→ **Problem description**
The records below are to be returned word for word, with pictures left out.

[Stored dataset items]
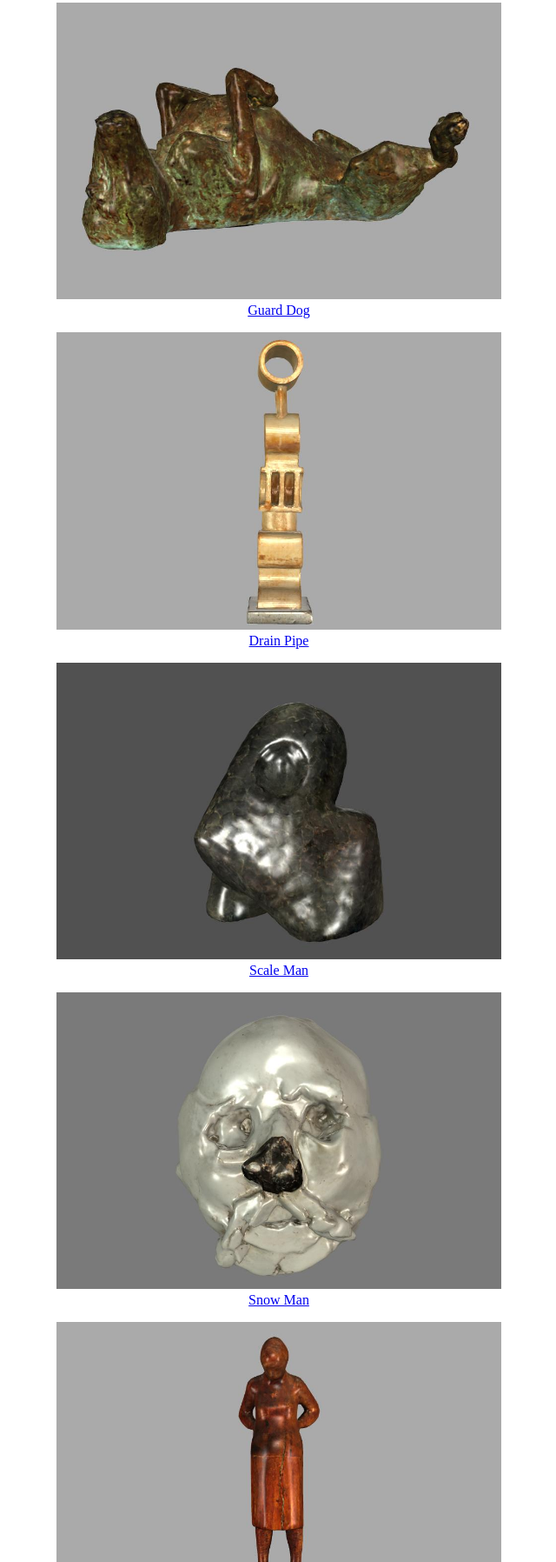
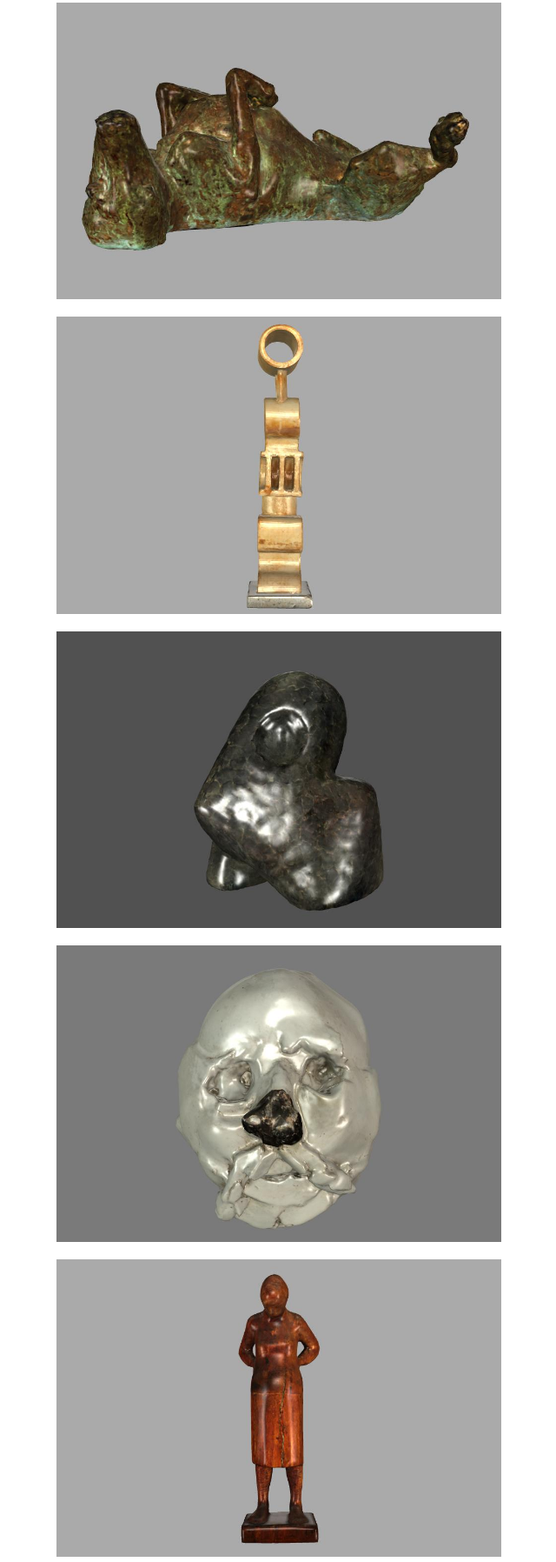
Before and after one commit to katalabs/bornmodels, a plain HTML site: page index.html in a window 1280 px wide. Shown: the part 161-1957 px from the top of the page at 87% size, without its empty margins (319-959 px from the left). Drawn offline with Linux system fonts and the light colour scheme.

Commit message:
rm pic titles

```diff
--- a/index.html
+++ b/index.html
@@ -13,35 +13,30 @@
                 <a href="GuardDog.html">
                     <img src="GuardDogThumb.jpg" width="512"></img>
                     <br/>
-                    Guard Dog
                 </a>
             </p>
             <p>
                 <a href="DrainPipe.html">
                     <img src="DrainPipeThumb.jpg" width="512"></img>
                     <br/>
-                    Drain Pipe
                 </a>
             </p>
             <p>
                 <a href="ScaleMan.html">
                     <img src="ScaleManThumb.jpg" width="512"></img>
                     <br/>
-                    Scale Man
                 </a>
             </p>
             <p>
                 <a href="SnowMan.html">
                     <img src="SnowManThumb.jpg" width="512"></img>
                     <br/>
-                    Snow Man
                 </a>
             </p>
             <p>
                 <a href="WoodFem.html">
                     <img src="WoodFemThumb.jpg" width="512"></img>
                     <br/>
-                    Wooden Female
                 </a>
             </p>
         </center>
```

→ **Expected answer**
Before and after one commit to katalabs/bornmodels, a plain HTML site: page index.html in a window 1280 px wide. Shown: the part 161-1957 px from the top of the page at 87% size, without its empty margins (319-959 px from the left). Drawn offline with Linux system fonts and the light colour scheme.

Commit message:
rm pic titles

```diff
--- a/index.html
+++ b/index.html
@@ -13,35 +13,30 @@
                 <a href="GuardDog.html">
                     <img src="GuardDogThumb.jpg" width="512"></img>
                     <br/>
-                    Guard Dog
                 </a>
             </p>
             <p>
                 <a href="DrainPipe.html">
                     <img src="DrainPipeThumb.jpg" width="512"></img>
                     <br/>
-                    Drain Pipe
                 </a>
             </p>
             <p>
                 <a href="ScaleMan.html">
                     <img src="ScaleManThumb.jpg" width="512"></img>
                     <br/>
-                    Scale Man
                 </a>
             </p>
             <p>
                 <a href="SnowMan.html">
                     <img src="SnowManThumb.jpg" width="512"></img>
                     <br/>
-                    Snow Man
                 </a>
             </p>
             <p>
                 <a href="WoodFem.html">
                     <img src="WoodFemThumb.jpg" width="512"></img>
                     <br/>
-                    Wooden Female
                 </a>
             </p>
         </center>
```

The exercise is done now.